Harpist Lacey Lee, far left, and local DJ Larry Hoyt perform at Kellish Hill Music Farm on Friday, March 23.
continued The farm operates on a donation basis and Kellish refers to attendees as her “music family.”
“We’re music for the people and by the people of Central New York,” she said, “and all skill levels are appreciated.”
Kellish and her husband Rick Harding are the farm’s proprietors. Their generosity and love of good times is made clear on their website, kellishhillfarm.com, wherein they’ve written, “Join us every Sunday afternoon … for our old time music jams. Come and play, sing, dance, or just stomp your feet and listen! Everyone welcome! … Come and join the fun!”
Any given Sunday sees their peerlessly democratic weekly folk jam. Everyone is given a turn to pick a song and lead the whole company in playing it. People of all skill levels are encouraged to participate. It is a friendly and supportive, “no judgment” environment. The music, which tends to be of a country and traditional vein, routinely lasts for hours and starts at 1 p.m. Participants and guests are even invited to stay for a potluck supper at 5 p.m. In wintertime the Sunday jams take place in the aforesaid house, while in warmer months the music barn is used, though the stage is not utilized.
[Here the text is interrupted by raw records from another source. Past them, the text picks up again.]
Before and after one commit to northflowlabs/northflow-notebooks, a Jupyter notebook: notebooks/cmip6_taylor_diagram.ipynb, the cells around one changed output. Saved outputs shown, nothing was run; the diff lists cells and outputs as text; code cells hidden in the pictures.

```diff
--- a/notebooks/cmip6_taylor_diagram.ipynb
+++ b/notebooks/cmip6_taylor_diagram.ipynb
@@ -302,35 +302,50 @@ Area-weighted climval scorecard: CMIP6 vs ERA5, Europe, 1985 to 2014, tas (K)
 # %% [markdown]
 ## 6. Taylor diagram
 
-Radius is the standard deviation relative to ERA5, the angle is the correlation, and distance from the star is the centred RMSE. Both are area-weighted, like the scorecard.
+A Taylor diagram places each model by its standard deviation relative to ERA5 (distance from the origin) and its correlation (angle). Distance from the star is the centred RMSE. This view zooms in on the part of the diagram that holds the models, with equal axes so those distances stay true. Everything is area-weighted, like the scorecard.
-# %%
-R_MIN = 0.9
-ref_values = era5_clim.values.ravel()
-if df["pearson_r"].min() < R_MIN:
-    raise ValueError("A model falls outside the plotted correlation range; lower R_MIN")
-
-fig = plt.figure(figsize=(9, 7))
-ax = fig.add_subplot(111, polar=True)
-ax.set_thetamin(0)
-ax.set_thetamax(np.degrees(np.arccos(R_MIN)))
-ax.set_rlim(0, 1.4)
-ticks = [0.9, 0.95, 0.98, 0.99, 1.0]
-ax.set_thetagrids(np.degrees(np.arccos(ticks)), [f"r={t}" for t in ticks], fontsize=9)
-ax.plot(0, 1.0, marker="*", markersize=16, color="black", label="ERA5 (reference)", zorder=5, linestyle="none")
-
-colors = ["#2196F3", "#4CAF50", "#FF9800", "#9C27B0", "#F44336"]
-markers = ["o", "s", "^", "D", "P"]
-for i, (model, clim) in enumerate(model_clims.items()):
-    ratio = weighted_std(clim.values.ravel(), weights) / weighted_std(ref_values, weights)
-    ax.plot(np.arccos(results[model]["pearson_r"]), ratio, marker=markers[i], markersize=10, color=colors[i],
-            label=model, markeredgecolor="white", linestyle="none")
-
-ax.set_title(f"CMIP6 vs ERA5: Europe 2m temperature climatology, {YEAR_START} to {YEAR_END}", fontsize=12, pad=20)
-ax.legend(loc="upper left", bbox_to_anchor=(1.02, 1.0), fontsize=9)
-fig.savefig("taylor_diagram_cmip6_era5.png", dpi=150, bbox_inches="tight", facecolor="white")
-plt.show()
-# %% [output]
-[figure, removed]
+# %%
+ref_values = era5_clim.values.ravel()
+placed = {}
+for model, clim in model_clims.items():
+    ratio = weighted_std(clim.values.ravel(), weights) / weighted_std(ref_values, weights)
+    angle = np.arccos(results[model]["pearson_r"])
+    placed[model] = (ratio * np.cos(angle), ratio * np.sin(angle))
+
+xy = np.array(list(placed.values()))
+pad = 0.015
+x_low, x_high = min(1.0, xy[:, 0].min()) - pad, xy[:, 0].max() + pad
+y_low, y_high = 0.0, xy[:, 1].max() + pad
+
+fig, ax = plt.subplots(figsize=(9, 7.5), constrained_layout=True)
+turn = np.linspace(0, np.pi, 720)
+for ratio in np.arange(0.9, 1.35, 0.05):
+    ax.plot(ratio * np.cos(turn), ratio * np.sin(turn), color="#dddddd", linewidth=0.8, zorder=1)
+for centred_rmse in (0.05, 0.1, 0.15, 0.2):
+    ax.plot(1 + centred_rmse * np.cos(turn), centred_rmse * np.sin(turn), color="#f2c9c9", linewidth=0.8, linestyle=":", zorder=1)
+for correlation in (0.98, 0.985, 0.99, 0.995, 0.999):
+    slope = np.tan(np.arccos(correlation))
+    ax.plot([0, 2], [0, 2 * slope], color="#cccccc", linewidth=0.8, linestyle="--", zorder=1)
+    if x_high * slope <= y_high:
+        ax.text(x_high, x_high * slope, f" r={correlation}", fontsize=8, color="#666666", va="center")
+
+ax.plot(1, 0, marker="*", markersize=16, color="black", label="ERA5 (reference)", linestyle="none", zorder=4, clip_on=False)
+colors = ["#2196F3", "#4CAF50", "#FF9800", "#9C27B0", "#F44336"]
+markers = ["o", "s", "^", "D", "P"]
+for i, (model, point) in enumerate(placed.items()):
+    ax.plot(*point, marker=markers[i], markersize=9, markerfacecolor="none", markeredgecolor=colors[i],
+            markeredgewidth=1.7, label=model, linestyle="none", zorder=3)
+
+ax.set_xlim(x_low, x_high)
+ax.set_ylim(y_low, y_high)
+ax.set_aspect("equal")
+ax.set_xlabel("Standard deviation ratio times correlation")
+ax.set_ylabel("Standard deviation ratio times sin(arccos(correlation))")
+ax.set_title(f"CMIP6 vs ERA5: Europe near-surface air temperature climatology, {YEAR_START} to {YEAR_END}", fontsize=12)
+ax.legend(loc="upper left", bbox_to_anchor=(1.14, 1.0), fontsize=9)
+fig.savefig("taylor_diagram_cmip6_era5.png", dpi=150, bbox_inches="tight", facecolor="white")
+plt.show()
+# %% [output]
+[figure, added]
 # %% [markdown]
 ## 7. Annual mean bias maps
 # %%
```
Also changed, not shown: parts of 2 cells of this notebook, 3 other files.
Kellish Hill Music Farm also hosts an open mic night every Thursday. It lacks the participatory character of the Sunday jams, where everyone plays along with each song, and instead offers players a three-to-five-song slot, taking turns on stage. After everyone’s had a turn, the players who wish to gather together onstage for the informal “infamous all-star jam,” which closes the evening. Open mic night at Kellish Hill Music Farm begins at 7 p.m.
Kellish Hill Music Farm is located at 3192 Pompey Center Road, Manlius.
Paul Shepard is a freelance reporter for the Eagle Bulletin.